Climate change will impoverish an additional 100 million people globally by 2030 if sufficient steps are not taken to mitigate global warming, according to a World Bank report.
The publication, “Shock Waves,” noted the intimate connection between climate change and poverty, emphasizing that they must be addressed together rather than in isolation.
“Ending poverty and addressing climate change are the two defining issues of our time,” the report began.
It said, “Ending poverty will not be possible if climate change and its effects on poor people are not accounted for and managed in development and poverty-reduction policies. But neither can the climate be stabilized without acknowledging that ending poverty is an utmost priority.”
Without sufficient measures to mitigate climate change, the world will likely see three issues that most significantly impact the world’s poor:
- Higher agricultural prices (due to lower crop yields resulting from unstable weather patterns, such as drought and flooding)
- A rise in climate-related diseases (such as malaria)
- An increase in natural disasters (negatively impacting assets, health and education)
While these changes will impact everyone, “poor people are disproportionately affected – not only because they are often more exposed and invariably more vulnerable to climate-related shocks but also because they have fewer resources and receive less support from family, community, the financial system and even social safety nets to prevent, cope and adapt,” the World Bank noted.
Sub-Saharan Africa and South Asia are the regions most vulnerable to increasing poverty levels resulting from climate change impacts.
The news was not all negative, however.

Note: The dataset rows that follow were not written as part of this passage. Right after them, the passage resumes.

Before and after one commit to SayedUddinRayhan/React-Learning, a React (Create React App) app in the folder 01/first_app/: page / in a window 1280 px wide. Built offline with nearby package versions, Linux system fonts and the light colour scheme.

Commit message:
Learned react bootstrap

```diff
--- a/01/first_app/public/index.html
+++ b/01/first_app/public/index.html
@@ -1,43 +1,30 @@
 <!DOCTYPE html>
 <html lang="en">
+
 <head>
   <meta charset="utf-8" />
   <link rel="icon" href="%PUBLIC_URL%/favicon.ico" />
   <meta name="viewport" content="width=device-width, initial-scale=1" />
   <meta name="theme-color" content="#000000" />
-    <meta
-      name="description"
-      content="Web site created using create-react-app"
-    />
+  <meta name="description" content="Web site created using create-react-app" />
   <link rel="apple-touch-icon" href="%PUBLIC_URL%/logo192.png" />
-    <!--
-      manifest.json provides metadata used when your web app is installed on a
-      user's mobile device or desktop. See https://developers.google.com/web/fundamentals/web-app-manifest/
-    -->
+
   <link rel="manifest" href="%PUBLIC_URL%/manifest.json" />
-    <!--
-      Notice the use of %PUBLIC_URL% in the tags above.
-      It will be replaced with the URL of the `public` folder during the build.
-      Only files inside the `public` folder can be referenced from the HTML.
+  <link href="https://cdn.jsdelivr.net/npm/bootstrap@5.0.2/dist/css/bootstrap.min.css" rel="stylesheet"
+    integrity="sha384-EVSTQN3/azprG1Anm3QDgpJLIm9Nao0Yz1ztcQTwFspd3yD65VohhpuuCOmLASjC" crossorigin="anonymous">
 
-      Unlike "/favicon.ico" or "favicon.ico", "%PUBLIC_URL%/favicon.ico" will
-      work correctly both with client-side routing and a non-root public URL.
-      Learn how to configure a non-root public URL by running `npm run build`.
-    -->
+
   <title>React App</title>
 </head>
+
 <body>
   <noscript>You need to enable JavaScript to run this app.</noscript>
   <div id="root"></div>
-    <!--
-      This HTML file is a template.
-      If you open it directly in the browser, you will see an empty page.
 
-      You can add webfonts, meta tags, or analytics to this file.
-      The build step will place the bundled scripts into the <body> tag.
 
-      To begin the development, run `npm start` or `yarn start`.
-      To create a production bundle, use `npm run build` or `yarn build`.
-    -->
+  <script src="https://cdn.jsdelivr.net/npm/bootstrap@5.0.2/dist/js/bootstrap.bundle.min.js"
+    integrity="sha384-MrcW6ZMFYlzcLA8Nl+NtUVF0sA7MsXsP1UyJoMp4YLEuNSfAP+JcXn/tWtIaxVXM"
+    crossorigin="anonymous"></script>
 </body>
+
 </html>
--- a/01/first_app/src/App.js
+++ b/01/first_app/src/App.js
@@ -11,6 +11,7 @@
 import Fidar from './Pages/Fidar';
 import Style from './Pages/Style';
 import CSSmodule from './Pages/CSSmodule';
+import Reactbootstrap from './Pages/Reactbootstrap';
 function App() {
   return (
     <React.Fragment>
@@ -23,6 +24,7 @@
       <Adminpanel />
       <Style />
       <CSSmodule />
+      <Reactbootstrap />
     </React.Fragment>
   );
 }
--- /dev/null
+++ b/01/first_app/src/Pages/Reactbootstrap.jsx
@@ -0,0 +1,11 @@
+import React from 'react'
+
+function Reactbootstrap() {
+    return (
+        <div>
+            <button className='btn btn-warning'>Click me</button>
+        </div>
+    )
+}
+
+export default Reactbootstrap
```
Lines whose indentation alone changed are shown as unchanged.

The report stated that “rapid, inclusive and climate-informed development can prevent most (but not all) consequences of climate change on poverty.”
Climate-informed development, the World Bank explained, involves initiatives “designed to perform well under changing climate conditions so that they do not create new vulnerabilities to climate impacts.” Examples include:
- Water and sanitation infrastructure resistance to contamination due to flooding from extreme rainfall
- Housing developments only in locations not vulnerable to sea level rise, erosion or both
- Agricultural aid focused on climate-resistant crops, livestock suited to a region’s conditions and transportation infrastructure to ensure reliable access to markets
- Social safety net programs that are “a facilitator of – and not an obstacle to – long-term change and adaptation, for instance by facilitating migration … or making benefits more portable if the recipient decides to move to capture better opportunities”
Also emphasized in the report was that every nation must commit to reduce greenhouse gas emissions with the goal of “net global carbon emissions [being] brought down to zero” by 2100.
A live webcast took place on Thursday, Nov. 12, in which StÃ©phane Hallegatte, the report’s lead author and a senior economist within the World Bank’s climate change group, provided an overview of the findings. His remarks were followed by a panel discussion with several other World Bank staff.
Too often climate change is discussed in terms of gross domestic product (GDP), Hallegatte noted, which means the focus is on the world’s wealthiest peoples and nations.
This can lead to overlooking the impact of climate change-related events on the world’s poor, who can be significantly affected even when middle income and richer nations (and the global GDP) are not.
Therefore, he said, “the main innovation of the report: we did not start by looking at the impact of climate change on national economies and then the implication for poverty. We started from poverty … from household surveys looking at the situation of poor people … and we looked at the impact on households, on families, on people and then tried to look at the consequences at the economic level.”
The full report is available here.